It's in community with others-such as Terri Schiavo-that we bear God's image and experience the fullness of being human

Issue: "Soldiers in harm’s way," Nov. 15, 2003

THE APOSTLE PETER GAVE TWO REASONS WHY A moral issue may be a bugbear: first, the issue is intrinsically "hard to understand"; second, men are "ignorant and unstable," and wont to "twist" things to their own designs (2 Peter 3:16). We have both in the Terri Schindler Schiavo case.

What makes the story of the 13-year bedridden woman intractable? The answer is that it is not one story at all but a Gordian knot whose strands include motives (the husband's, the ACLU's, etc.), medical definitions ("irreversibility"), slippery semantics ("vegetative state"), modern technology (artificial versus nonartificial life-extending measures), rights of guardianship, living wills, law on the books, law of God, "separation of powers," and how to think and judge as a Christian in a non-Christian country.

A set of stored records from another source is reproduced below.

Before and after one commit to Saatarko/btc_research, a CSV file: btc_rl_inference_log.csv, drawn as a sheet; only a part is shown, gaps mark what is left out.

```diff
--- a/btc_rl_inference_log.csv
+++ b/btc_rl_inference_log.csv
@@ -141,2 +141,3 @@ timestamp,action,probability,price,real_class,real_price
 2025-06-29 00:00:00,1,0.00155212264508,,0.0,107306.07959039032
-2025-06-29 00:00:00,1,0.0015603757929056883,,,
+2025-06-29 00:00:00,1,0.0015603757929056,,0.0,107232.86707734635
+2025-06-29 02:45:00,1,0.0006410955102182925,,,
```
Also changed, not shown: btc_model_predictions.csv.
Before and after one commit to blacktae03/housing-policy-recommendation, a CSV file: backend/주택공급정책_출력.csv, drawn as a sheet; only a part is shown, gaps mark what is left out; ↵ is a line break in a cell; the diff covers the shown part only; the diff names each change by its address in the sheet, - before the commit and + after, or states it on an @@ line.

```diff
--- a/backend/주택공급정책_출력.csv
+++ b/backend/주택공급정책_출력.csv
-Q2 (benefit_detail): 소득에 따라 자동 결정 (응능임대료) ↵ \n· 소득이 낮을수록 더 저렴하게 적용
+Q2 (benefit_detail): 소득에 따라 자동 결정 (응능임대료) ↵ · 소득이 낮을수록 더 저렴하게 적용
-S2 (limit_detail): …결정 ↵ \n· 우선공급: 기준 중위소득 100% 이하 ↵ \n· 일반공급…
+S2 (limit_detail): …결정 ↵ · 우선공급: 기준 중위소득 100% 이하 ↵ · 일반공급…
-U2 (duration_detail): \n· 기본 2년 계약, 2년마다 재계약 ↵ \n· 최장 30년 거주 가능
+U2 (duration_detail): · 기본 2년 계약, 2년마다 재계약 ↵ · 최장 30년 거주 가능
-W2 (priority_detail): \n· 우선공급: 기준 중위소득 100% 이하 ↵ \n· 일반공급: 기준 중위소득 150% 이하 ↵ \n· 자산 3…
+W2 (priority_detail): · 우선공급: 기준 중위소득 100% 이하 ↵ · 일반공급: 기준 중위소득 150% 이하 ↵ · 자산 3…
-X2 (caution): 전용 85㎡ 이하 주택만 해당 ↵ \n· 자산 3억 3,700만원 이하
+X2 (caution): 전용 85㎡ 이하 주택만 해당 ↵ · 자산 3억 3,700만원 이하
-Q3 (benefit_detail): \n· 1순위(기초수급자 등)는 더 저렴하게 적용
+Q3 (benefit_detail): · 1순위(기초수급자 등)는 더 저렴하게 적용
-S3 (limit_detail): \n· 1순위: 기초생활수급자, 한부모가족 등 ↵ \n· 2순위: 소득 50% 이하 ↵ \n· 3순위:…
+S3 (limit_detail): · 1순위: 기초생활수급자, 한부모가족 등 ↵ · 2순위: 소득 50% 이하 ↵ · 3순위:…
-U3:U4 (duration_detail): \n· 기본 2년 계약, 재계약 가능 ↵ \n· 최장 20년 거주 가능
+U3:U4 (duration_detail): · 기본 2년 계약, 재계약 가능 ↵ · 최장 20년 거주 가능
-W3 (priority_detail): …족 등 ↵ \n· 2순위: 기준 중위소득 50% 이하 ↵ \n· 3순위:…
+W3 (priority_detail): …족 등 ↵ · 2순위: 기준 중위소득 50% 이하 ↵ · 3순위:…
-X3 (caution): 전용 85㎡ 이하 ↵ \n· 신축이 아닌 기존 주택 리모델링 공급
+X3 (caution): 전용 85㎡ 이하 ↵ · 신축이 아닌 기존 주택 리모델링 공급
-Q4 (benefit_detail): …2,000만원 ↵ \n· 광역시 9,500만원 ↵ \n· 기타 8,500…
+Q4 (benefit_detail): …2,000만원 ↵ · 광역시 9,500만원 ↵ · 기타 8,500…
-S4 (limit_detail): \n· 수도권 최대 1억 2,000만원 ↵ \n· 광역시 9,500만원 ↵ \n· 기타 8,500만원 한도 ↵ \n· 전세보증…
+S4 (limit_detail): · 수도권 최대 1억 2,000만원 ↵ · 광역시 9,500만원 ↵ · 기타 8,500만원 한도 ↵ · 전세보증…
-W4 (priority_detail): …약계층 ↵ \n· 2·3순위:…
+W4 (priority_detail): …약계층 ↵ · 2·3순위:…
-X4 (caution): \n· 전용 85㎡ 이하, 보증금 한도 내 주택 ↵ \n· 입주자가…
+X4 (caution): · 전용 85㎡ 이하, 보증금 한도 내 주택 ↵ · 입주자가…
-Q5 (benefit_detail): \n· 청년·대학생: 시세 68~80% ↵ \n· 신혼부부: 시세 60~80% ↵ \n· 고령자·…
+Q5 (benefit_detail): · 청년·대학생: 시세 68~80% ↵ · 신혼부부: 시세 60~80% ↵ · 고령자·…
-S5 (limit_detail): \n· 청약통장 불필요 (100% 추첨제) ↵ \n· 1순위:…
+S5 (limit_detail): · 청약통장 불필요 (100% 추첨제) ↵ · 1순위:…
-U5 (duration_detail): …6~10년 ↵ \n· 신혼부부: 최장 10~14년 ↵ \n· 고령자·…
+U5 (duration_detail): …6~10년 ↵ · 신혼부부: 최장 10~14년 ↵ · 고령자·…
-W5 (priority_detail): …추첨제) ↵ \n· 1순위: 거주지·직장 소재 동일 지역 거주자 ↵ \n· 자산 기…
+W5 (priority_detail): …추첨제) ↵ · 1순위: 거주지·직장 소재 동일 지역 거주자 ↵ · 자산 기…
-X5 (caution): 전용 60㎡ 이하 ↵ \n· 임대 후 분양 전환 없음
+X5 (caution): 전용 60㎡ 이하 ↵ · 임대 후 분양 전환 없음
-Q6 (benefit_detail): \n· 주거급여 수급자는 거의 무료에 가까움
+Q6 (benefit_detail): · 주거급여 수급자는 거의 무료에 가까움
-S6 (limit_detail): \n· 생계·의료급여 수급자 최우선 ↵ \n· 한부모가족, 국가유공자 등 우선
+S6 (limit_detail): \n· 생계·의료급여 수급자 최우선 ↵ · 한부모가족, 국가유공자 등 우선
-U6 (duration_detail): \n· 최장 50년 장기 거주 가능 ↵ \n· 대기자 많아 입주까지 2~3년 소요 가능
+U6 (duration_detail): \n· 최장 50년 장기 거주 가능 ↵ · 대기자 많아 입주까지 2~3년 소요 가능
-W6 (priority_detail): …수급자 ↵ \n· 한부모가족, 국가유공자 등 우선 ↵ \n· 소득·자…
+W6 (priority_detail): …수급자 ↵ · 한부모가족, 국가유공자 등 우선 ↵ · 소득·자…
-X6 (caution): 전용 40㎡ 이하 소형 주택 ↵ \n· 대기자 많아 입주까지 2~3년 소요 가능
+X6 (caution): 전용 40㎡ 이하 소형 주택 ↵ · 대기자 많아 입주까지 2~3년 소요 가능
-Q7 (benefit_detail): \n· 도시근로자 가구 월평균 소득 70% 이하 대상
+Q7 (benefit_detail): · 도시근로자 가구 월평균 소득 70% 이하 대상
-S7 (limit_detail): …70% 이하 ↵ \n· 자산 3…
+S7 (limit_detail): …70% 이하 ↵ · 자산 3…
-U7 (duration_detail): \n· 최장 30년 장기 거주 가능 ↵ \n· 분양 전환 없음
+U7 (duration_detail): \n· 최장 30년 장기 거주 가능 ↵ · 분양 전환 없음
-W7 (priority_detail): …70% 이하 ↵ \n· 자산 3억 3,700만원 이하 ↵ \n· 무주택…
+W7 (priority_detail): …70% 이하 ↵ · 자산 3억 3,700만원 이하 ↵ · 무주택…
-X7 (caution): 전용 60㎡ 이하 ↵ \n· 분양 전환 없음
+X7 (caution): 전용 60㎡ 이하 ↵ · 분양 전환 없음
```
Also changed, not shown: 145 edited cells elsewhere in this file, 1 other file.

There have evolved in our institutions of higher learning a breed of experts who call themselves "end-of-life specialists." These are people who do nothing all day but consider a constellation of concerns revolving around the "terminal" patient: palliative care, pain management, quality of life, end-of-life options, alleviation of financial concerns, use of narcotics, organ donation, "extraordinary medical intervention," "artificial nutrition," "regulated assisted dying," and "rights of the dying." And at the center of the constellation-a void.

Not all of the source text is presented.